What one fails to understand amid these one-year long discussions and conversations is why does neutrality apply only to the internet? Counterexamples to the net neutrality logic are all over the place. Here are a few where the playing field is far from level and the policy is far from neutral, and nobody is even grimmacing let alone crying foul.
1. Native advertising is not a neutral concept. This includes search engine ads, sponsored social media updates, sponsored blog posts, advertorials. Those businesses that can pay for it get more impressions than those who can’t or don’t. Even among sponsored posts, those who have a bigger advertising budget get more impressions than those who have a smaller one.
2. Traditional advertising is not neutral. Look at newspaper ads, for example. Those businesses that can afford to advertise have an edge over those that can’t. Those businesses that can afford half-page or full-page ads are more advantaged that those that can only afford a ‘one column x 5 cm’ ad or just a classified ad.
3. There are many SaaS products and online tools that offer free basics, while their competition may not.
Consumers are already paying premiums to enjoy faster cars or more leg room on a plane or to use premium features on software products. In “freemium” pricing models, free basics only help pull people in. Eventually they have to upgrade to premium packages just as most users of Facebook’s free basics program did.
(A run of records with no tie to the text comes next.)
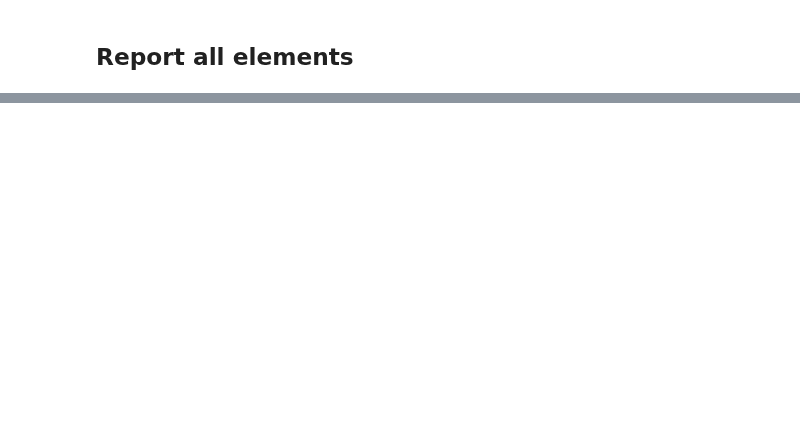
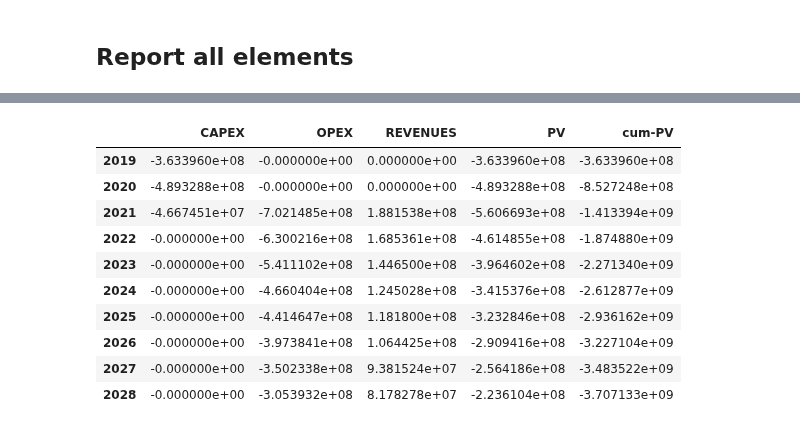
Before and after one commit to TUDelft-CITG/OpenTISim, a Jupyter notebook: notebooks/Example 02 - Hydrogen terminal example.ipynb, the cells around one changed output, grey strips where cells are left out. Cells and saved outputs as stored; diff of their text form; code cells hidden in the pictures; blank space fills up the shorter version.

```diff
--- a/notebooks/Example 02 - Hydrogen terminal example.ipynb
+++ b/notebooks/Example 02 - Hydrogen terminal example.ipynb
@@ -196,0 +196,14 @@ Terminal.cashflow_plot(cash_flows_WACC_real)
+# %%
+core.NPV(Terminal, hydrogen_objects.Labour(**hydrogen_defaults.labour_data))
+# %% [output]
+|  | CAPEX | OPEX | REVENUES | PV | cum-PV |
+| 2019 | -3.633960e+08 | -0.000000e+00 | 0.000000e+00 | -3.633960e+08 | -3.633960e+08 |
+| 2020 | -4.893288e+08 | -0.000000e+00 | 0.000000e+00 | -4.893288e+08 | -8.527248e+08 |
+| 2021 | -4.667451e+07 | -7.021485e+08 | 1.881538e+08 | -5.606693e+08 | -1.413394e+09 |
+| 2022 | -0.000000e+00 | -6.300216e+08 | 1.685361e+08 | -4.614855e+08 | -1.874880e+09 |
+| 2023 | -0.000000e+00 | -5.411102e+08 | 1.446500e+08 | -3.964602e+08 | -2.271340e+09 |
+| 2024 | -0.000000e+00 | -4.660404e+08 | 1.245028e+08 | -3.415376e+08 | -2.612877e+09 |
+| 2025 | -0.000000e+00 | -4.414647e+08 | 1.181800e+08 | -3.232846e+08 | -2.936162e+09 |
+| 2026 | -0.000000e+00 | -3.973841e+08 | 1.064425e+08 | -2.909416e+08 | -3.227104e+09 |
+| 2027 | -0.000000e+00 | -3.502338e+08 | 9.381524e+07 | -2.564186e+08 | -3.483522e+09 |
+| 2028 | -0.000000e+00 | -3.053932e+08 | 8.178278e+07 | -2.236104e+08 | -3.707133e+09 |
```
Also changed, not shown: parts of 12 cells of this notebook, 1 other file.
In the light of all this, and also considering the low number of takers for the free basics program, net neutrality looks like a non-issue blown disproportionately out of proportion (tautology intended). Much like the Shakespearean play – Much ado about nothing. The dramatis personae – Facebook, Reliance Communications, the media, TRAI and internet users with commendable debating skills. Effectively, nobody won and nobody lost.
Some popular tweets in reaction to the TRAI decision
@rameshsrivats – Excellent that people who have access to the internet have successfully decided what’s good for the people who don’t have it.
@htTweets – Father of internet congratulates India for strong #NetNeutrality rules http://read.ht/BAYd
@timesofindia – Here’s how the #netneutrality fight was won, but the battle’s not over yet.
@htTweets – Andreessen’s tweet about ‘anti-colonialist’ India upsetting: Zuckerberg http://read.ht/BA3D
@d_jaishankar – Several lakh people with Internet access have successfully managed to make it harder for crores of others to get online.
@TimesNow – Telcos cannot differentiate on the basis of the site, or service provider.
There will be some more final buzz for a few more days before we stop discussing net neutrality and move on with our lives – with blogs posts (such as this) and social media conversations either hailing or condemning or fence-sitting the TRAI verdict.